Whereas Family Guy, once the frenzied, manic bastion of boundary pushing and no-holds-barred celebratory pop-cynicism, became smug and fat and entirely too impressed with itself. To watch it now is to endure 30 awful minutes of mean-spirited barbs and puffed-up misogyny, interrupted only by tired cutaways and relentless gag recycling.

Oh, how the mightily funny have fluffed it. Here we have two shows at the peak of their decline. Two shows that are shadows of the shadows of their former selves.

Two shows that, to put it bluntly, stink.

Shadows of their former selves, The Simpsons and Family Guy are now two shows at the peak of their decline.

So what the heck, why not do a crossover? Maths, perhaps? Stink + stink = stinky.

But wilfully ignoring maths and logic, episode 1 of season 13 of Family Guy is titled The Simpsons Guy. That right there got my alarm bells ringing.

The discovery was that the crossover was to be a Family Guy episode rather than a Simpsons episode. A minor distinction for most, but by far the most important thing to note when thinking about how the episode is going to play out.

Essentially it means every minute of this hour-long special is propelled by the nasty, egotistical Family Guy engine and is being driven by people whose idea of a hilarious punchline is, "your sister's being raped". Yes.

Even at its lowest, The Simpsons never stooped to juvenile vileness, which sadly is Family Guy's stock and trade these days.

A line like that has no place in Springfield and the outrage surrounding its appearance in the episode is, I reckon, quite justified.

"A crossover always brings out the best in each show. It certainly doesn't smack of desperation. The priorities are always creative and not driven by marketing!"

That's Family Guy's slovenly son Chris Griffin opening the episode, which has screened in the US, getting the digs in first and taking all sport out of any potshots, burns, criticism and zings this deservedly hyped episode faces.

So, for better or worse, we have the Griffin and Simpsons clans together on screen for the first time. But given the current form of both shows, which way do you think it'll go?

Regardless, when the episode screens here I'll be watching, ready to laugh, sitting there with a heavy heart desperately hoping that this time the pain won't be too bad but secretly knowing it will.

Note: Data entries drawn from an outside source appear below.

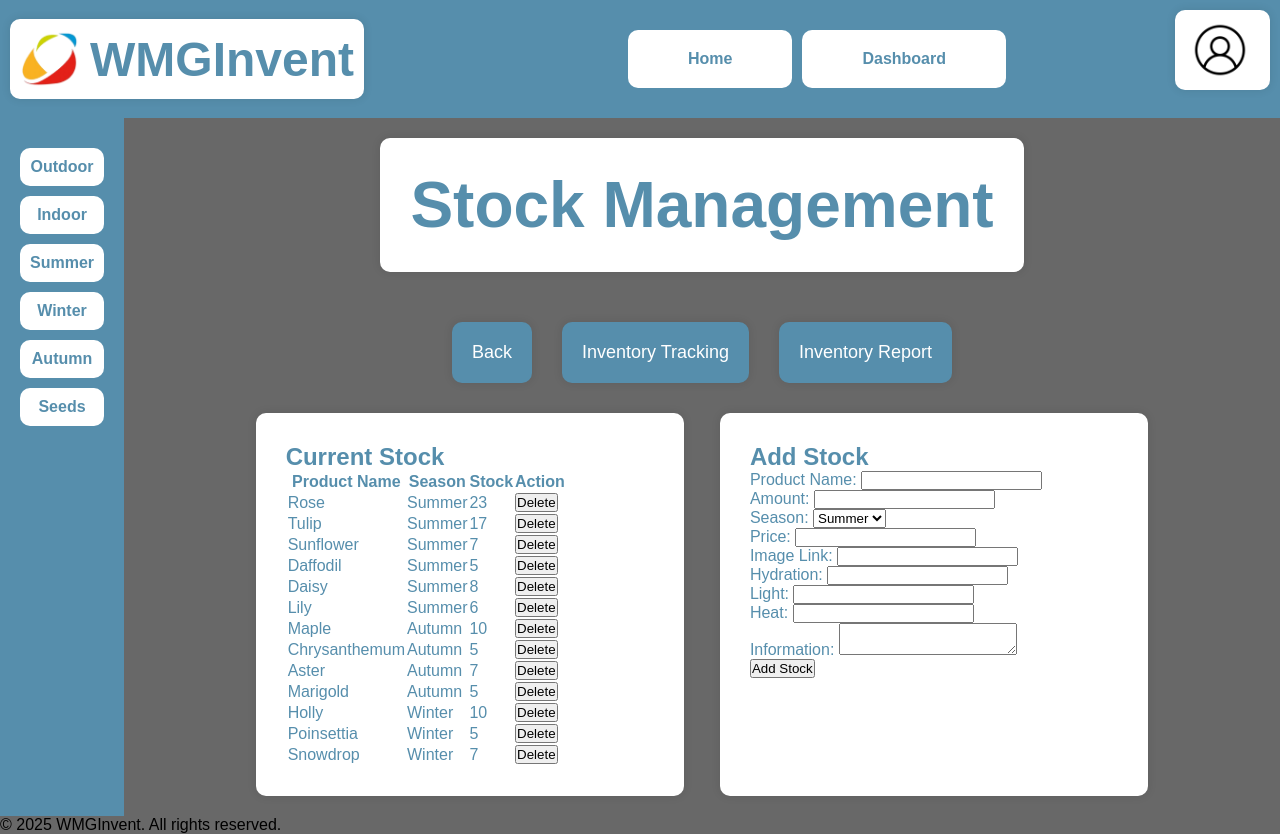
After one commit to CoverlessDev/WM278, a Flask app: page /stock_management in a window 1280 px wide. The commit adds this page. Run offline with Flask 3, Linux system fonts and the light colour scheme.

Commit message:
#23 The ability to add and remove stock through the UI and not manually

```diff
--- a/app.py
+++ b/app.py
@@ -8,15 +8,18 @@ import io
 app = Flask(__name__)
 app.secret_key = '123456'
 
+
 # Before each request, reset the session
 @app.before_request
 def reset_session():
     app.before_request_funcs[None].remove(reset_session)
     clear_session()
 
+
 # Clear the session
 def clear_session():
     session.clear()
+
 
 # Check if the user is logged in
 def is_logged_in():
@@ -30,11 +33,13 @@ def is_logged_in():
                 return True
     return False
 
+
 # Load inventory for a specific season
 def load_inventory(season):
     file_path = f'static/jsons/{season}flowers.JSON'
     with open(file_path) as f:
         return json.load(f)
+
 
 # Load a specific product from the inventory
 def load_product(season, product_name):
@@ -43,6 +48,7 @@ def load_product(season, product_name):
         if product['type_of_plant'] == product_name:
             return product
     return None
+
 
 # Calculate metrics for the inventory
 def calculate_metrics():
@@ -54,10 +60,12 @@ def calculate_metrics():
         "amount_of_stock": amount_of_stock
     }
 
+
 # Calculate the total stock
 def calculate_total_stock():
     inventory = load_all_inventory()
     return sum(item['stock'] for item in inventory)
+
 
 # Calculate the stock change
 def calculate_stock_change():
@@ -68,22 +76,26 @@ def calculate_stock_change():
     stock_change = sum(entry['new_stock'] - entry['old_stock'] for entry in log_data)
     return stock_change
 
+
 # Calculate total sales
 def calculate_sales():
     sales_data = load_sales_data()
     total_sales = sum(sale.get('quantity_sold', 0) for sale in sales_data)
     return total_sales
 
+
 # Get items with low stock
 def get_low_stock_items():
     inventory = load_all_inventory()
     return [item['type_of_plant'] for item in inventory if item['stock'] < 10]
+
 
 # Load sales data
 def load_sales_data():
     file_path = 'static/jsons/sales.JSON'
     with open(file_path) as f:
         return json.load(f)
+
 
 # Load all inventory data
 def load_all_inventory():
@@ -94,6 +106,7 @@ def load_all_inventory():
         with open(file_path) as f:
             all_inventory.extend(json.load(f))
     return all_inventory
+
 
 # Log stock changes
 def log_stock_change(product_name, season, old_stock, new_stock):
@@ -116,10 +129,12 @@ def log_stock_change(product_name, season, old_stock, new_stock):
     with open(log_file_path, 'w') as log_file:
         json.dump(log_data, log_file, indent=4)
 
+
 # Load user credentials
 def load_credentials():
     with open('static/jsons/credentials.JSON', 'r') as file:
         return json.load(file)
+
 
 # Home page view
 class HomePage(MethodView):
@@ -131,6 +146,7 @@ class HomePage(MethodView):
         inventory = load_inventory(season)
         return render_template('pages/index.html', inventory=inventory, season=season)
 
+
 # Product page view
 class ProductPage(MethodView):
     def get(self, season, product_name):
@@ -140,26 +156,31 @@ class ProductPage(MethodView):
         else:
             return "Product not found", 404
 
+
 # Inventory page view
 class InventoryPage(MethodView):
     def get(self):
         inventory = load_all_inventory()
         return render_template('pages/inventory_tracking.html', inventory=inventory)
 
+
 # Management page view
 class ManagementPage(MethodView):
     def get(self):
         return render_template('pages/management.html')
+
 
 # Profile page view
 class ProfilePage(MethodView):
     def get(self):
         return render_template('pages/profile.html')
 
+
 # Dashboard page view
 class DashboardPage(MethodView):
     def get(self):
         return render_template('pages/dashboard.html')
+
 
 # Purchase page view
 class PurchasePage(MethodView):
@@ -215,6 +236,7 @@ class PurchasePage(MethodView):
 
         return render_template('pages/purchase.html', inventory=inventory)
 
+
 # Inventory report page view
 class InventoryReportPage(MethodView):
     def get(self):
@@ -226,12 +248,14 @@ class InventoryReportPage(MethodView):
         return render_template('pages/inventory_report.html', inventory=inventory, low_stock_items=low_stock_items,
                                total_stock=total_stock, total_price=total_price)
 
+
 # Check login route
 @app.route('/check_login')
 def check_login():
     if not is_logged_in():
         return redirect(url_for('login'))
     return redirect(url_for('home'))
+
 
 # Search route
 @app.route('/search')
@@ -244,11 +268,13 @@ def search():
         results.extend([product for product in inventory if query in product['type_of_plant'].lower()])
     return render_template('pages/search_results.html', results=results, query=query)
 
+
 # API route to get inventory data
 @app.route('/api/inventory')
 def api_inventory():
     inventory = load_all_inventory()
     return json.dumps(inventory)
+
 
 # API route to get stock changes
 @app.route('/api/changes')
@@ -257,6 +283,7 @@ def api_changes():
     with open(log_file_path, 'r') as log_file:
         log_data = json.load(log_file)
     return jsonify(log_data)
+
 
 # Route to download inventory report
 @app.route('/download_inventory_report')
@@ -271,6 +298,7 @@ def download_inventory_report():
                      mimetype='text/csv',
                      as_attachment=True,
                      download_name='inventory_report.csv')
+
 
 # Route to download credentials
 @app.route('/download_credentials')
@@ -287,17 +315,20 @@ def download_credentials():
                      as_attachment=True,
                      download_name='credentials.csv')
 
+
 # Route to track inventory
 @app.route('/inventory_tracking')
 def inventory_tracking():
     inventory = load_all_inventory()
     return render_template('pages/inventory_tracking.html', inventory=inventory)
 
+
 # API route to get sales data
 @app.route('/api/sales_data')
 def api_sales_data():
     sales_data = load_sales_data()
     return jsonify(sales_data)
+
 
 # API route to get top sales data
 @app.route('/api/top_sales')
@@ -318,11 +349,13 @@ def api_top_sales():
 
     return jsonify(top_sales)
 
+
 # API route to get metrics
 @app.route('/api/metrics')
 def api_metrics():
     metrics = calculate_metrics()
     return jsonify(metrics)
+
 
 # Login route
 @app.route('/login', methods=['GET', 'POST'])
@@ -347,11 +380,13 @@ def login():
 
     return render_template('pages/login.html')
 
+
 # Logout route
 @app.route('/logout')
 def logout():
     session.clear()
     return redirect(url_for('login'))
+
 
 # API route to get dashboard metrics
 @app.route('/api/dashboard_metrics')
@@ -370,10 +405,12 @@ def api_dashboard_metrics():
     }
     return jsonify(metrics)
 
+
 # Route to display dashboard metrics
 @app.route('/dashboard_metrics')
 def dashboard_metrics():
     return render_template('resources/dashboard_metrics.html')
+
 
 # Route to add a new user
 @app.route('/add_user', methods=['POST'])
@@ -403,6 +440,7 @@ def add_user():
 
     return redirect(url_for('management'))
 
+
 # Route to edit an existing user
 @app.route('/edit_user', methods=['POST'])
 def edit_user():
@@ -426,6 +464,7 @@ def edit_user():
 
     return redirect(url_for('management'))
 
+
 # Route to delete a user
 @app.route('/delete_user/<role>/<username>', methods=['POST'])
 def delete_user(role, username):
@@ -443,6 +482,7 @@ def delete_user(role, username):
 
     return redirect(url_for('management'))
 
+
 # Management page view
 @app.route('/management')
 def management():
@@ -451,7 +491,91 @@ def management():
         credentials = json.load(file)
     return render_template('pages/management.html', credentials=credentials)
 
+
+@app.route('/add_product', methods=['POST'])
+def add_product():
+    product_name = request.form['product_name']
+    amount = int(request.form['amount'])
+    season = request.form['season']
+    price = float(request.form['price'])
+    image_link = request.form['image_link']
+    hydration = request.form['hydration']
+    light = request.form['light']
+    heat = request.form['heat']
+    information = request.form['information']
+
+    # Load existing inventory
+    file_path = f'static/jsons/{season}flowers.JSON'
+    with open(file_path, 'r') as file:
+        inventory = json.load(file)
+
+    # Add new product
+    new_product = {
+        "type_of_plant": product_name,
+        "season": season,
+        "price": price,
+        "image_link": image_link,
+        "hydration": hydration,
+        "light": light,
+        "heat": heat,
+        "information": information,
+        "stock": amount
+    }
+    print(new_product)
+    inventory.append(new_product)
+
+    # Save updated inventory
+    with open(file_path, 'w') as file:
+        json.dump(inventory, file, indent=4)
+
+    return redirect(url_for('stock_management'))
+
+@app.route('/delete_product/<season>/<product_name>', methods=['POST'])
+def delete_product(season, product_name):
+    # Load existing inventory
+    file_path = f'static/jsons/{season}flowers.JSON'
+    with open(file_path, 'r') as file:
+        inventory = json.load(file)
+
+    # Find and remove the product
+    inventory = [product for product in inventory if product['type_of_plant'] != product_name]
+
+    # Save updated inventory
+    with open(file_path, 'w') as file:
+        json.dump(inventory, file, indent=4)
+
+    return redirect(url_for('stock_management'))
+
+
+@app.route('/stock_management', methods=['GET', 'POST'])
+def stock_management():
+    if request.method == 'POST':
+        product_name = request.form['product_name']
+        season = request.form['season']
+        amount = int(request.form['amount'])
+
+        file_path = f'static/jsons/{season}flowers.JSON'
+        with open(file_path, 'r') as file:
+            inventory = json.load(file)
+
+        for product in inventory:
+            if product['type_of_plant'] == product_name:
+                old_stock = product['stock']
+                product['stock'] += amount
+                log_stock_change(product_name, season, old_stock, product['stock'])
+                break
+
+        with open(file_path, 'w') as file:
+            json.dump(inventory, file, indent=4)
+
+        return redirect(url_for('stock_management'))
+
+    inventory = load_all_inventory()
+    return render_template('pages/stock_management.html', inventory=inventory)
+
+
 # Add URL rules for the views
+
 app.add_url_rule('/', view_func=HomePage.as_view('home'))
 app.add_url_rule('/product/<season>/<product_name>', view_func=ProductPage.as_view('product'))
 app.add_url_rule('/profile', view_func=ProfilePage.as_view('profile'))
--- a/static/css/common.css
+++ b/static/css/common.css
@@ -318,3 +318,86 @@ a:hover {
     width: 100%;
     height: 300px;
 }
+
+/* Styles for the management container */
+.management-container {
+    display: flex;
+    flex-direction: column;
+    align-items: center;
+    justify-content: center;
+    height: 50%;
+    padding: 20px;
+    flex-grow: 1;
+}
+
+/* Styles for the management header */
+.management-header {
+    text-align: center;
+    margin-bottom: 20px;
+}
+
+/* Styles for the management content */
+.management-content {
+    width: 80%;
+    display: flex;
+    justify-content: space-between;
+    gap: 20px;
+    height: auto;
+    color: #568eac;
+}
+
+/* Styles for the management box */
+.management-box {
+    background-color: #ffffff;
+    padding: 30px;
+    border-radius: 10px;
+    box-shadow: 0 0 10px rgba(0, 0, 0, 0.1);
+    width: 48%;
+}
+
+/* Styles for the management box headers */
+.management-box h2 {
+    margin-top: 0;
+    font-size: 24px;
+}
+
+/* Styles for the forms and lists inside the management box */
+.management-box form,
+.management-box ul {
+    margin: 0;
+    padding: 0;
+    list-style: none;
+}
+
+/* Styles for the list items inside the management box */
+.management-box li {
+    margin-bottom: 15px;
+    font-size: 18px;
+}
+
+/* Styles for the buttons inside the management box */
+.management-box button {
+    background-color: #568eac;
+    color: white;
+    border: none;
+    padding: 10px 20px;
+    border-radius: 5px;
+    cursor: pointer;
+    font-size: 16px;
+}
+
+/* Hover effect for the buttons inside the management box */
+.management-box button:hover {
+    background-color: #ffffff;
+    color: #568eac;
+}
+
+/* Styles for the title box */
+.title-box {
+    padding: 30px;
+    background-color: #ffffff;
+    color: #568eac;
+    border-radius: 10px;
+    box-shadow: 0 0 10px rgba(0, 0, 0, 0.1);
+    font-size: 32px;
+}
--- /dev/null
+++ b/templates/pages/stock_management.html
@@ -0,0 +1,88 @@
+<!DOCTYPE html>
+<html lang="en">
+{% include 'resources/header.html' %}
+
+<head>
+    <meta charset="UTF-8">
+    <title>Stock Management</title>
+    <link rel="stylesheet" type="text/css" href="{{ url_for('static', filename='css/common.css') }}">
+</head>
+<body>
+<div class="container">
+    {% include 'resources/sidebar.html' %}
+    <div class="management-container">
+        <div class="management-header title-box">
+            <h1>Stock Management</h1>
+        </div>
+
+        {% include 'resources/dashboard_header.html' %}
+
+        <div class="management-content">
+            <div class="management-box">
+                <div class="stock-list">
+                    <h2>Current Stock</h2>
+                    <table>
+                        <thead>
+                            <tr>
+                                <th>Product Name</th>
+                                <th>Season</th>
+                                <th>Stock</th>
+                                <th>Action</th>
+                            </tr>
+                        </thead>
+                        <tbody>
+                            {% for product in inventory %}
+                                <tr>
+                                    <td>{{ product.type_of_plant }}</td>
+                                    <td>{{ product.season }}</td>
+                                    <td>{{ product.stock }}</td>
+                                    <td>
+                                        <form action="{{ url_for('delete_product', product_name=product.type_of_plant, season=product.season) }}"
+                                              method="post" style="display:inline;">
+                                            <input type="submit" value="Delete">
+                                        </form>
+                                    </td>
+                                </tr>
+                            {% endfor %}
+                        </tbody>
+                    </table>
+                </div>
+            </div>
+            <div class="management-box">
+                <div class="stock-form">
+                    <h2>Add Stock</h2>
+                    <form action="/add_product" method="post">
+                        <label for="add-product">Product Name:</label>
+                        <input type="text" id="add-product" name="product_name" required><br>
+                        <label for="add-amount">Amount:</label>
+                        <input type="number" id="add-amount" name="amount" required><br>
+                        <label for="season">Season:</label>
+                        <select id="season" name="season" required>
+                            <option value="Summer">Summer</option>
+                            <option value="Autumn">Autumn</option>
+                            <option value="Winter">Winter</option>
+                        </select><br>
+                        <label for="price">Price:</label>
+                        <input type="number" step="0.01" id="price" name="price" required><br>
+                        <label for="image_link">Image Link:</label>
+                        <input type="text" id="image_link" name="image_link" required><br>
+                        <label for="hydration">Hydration:</label>
+                        <input type="text" id="hydration" name="hydration" required><br>
+                        <label for="light">Light:</label>
+                        <input type="text" id="light" name="light" required><br>
+                        <label for="heat">Heat:</label>
+                        <input type="text" id="heat" name="heat" required><br>
+                        <label for="information">Information:</label>
+                        <textarea id="information" name="information" required></textarea><br>
+                        <input type="hidden" name="action" value="add">
+                        <input type="submit" value="Add Stock">
+                    </form>
+                </div>
+            </div>
+        </div>
+    </div>
+</div>
+{% include 'resources/footer.html' %}
+
+</body>
+</html>
--- a/templates/resources/dashboard_header.html
+++ b/templates/resources/dashboard_header.html
@@ -15,8 +15,10 @@
         <a href="{{ url_for('dashboard') }}" class="dashboard-button">Back</a>
         <a href="{{ url_for('inventory_tracking') }}" class="dashboard-button">Inventory Tracking</a>
         <a href="{{ url_for('inventory_report') }}" class="dashboard-button">Inventory Report</a>
-        {% if session['role'] == 'admin' or session['role'] == 'buyer' %}
+        {% if session['role'] == 'admin'%}
             <a href="{{ url_for('purchase') }}" class="dashboard-button">Purchasing Management</a>
+            <a href="{{ url_for('stock_management') }}" class="dashboard-button">Stock Management</a>
+
         {% endif %}
     </div>
 </div>
```
Also changed, not shown: templates/pages/dashboard.html (+9 -5 lines), templates/pages/management.html (+0 -83 lines).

* Are you still a fan of Family Guy and The Simpsons? Or have both shows done their dash? Will you watch the crossover episode? Leave your comments below.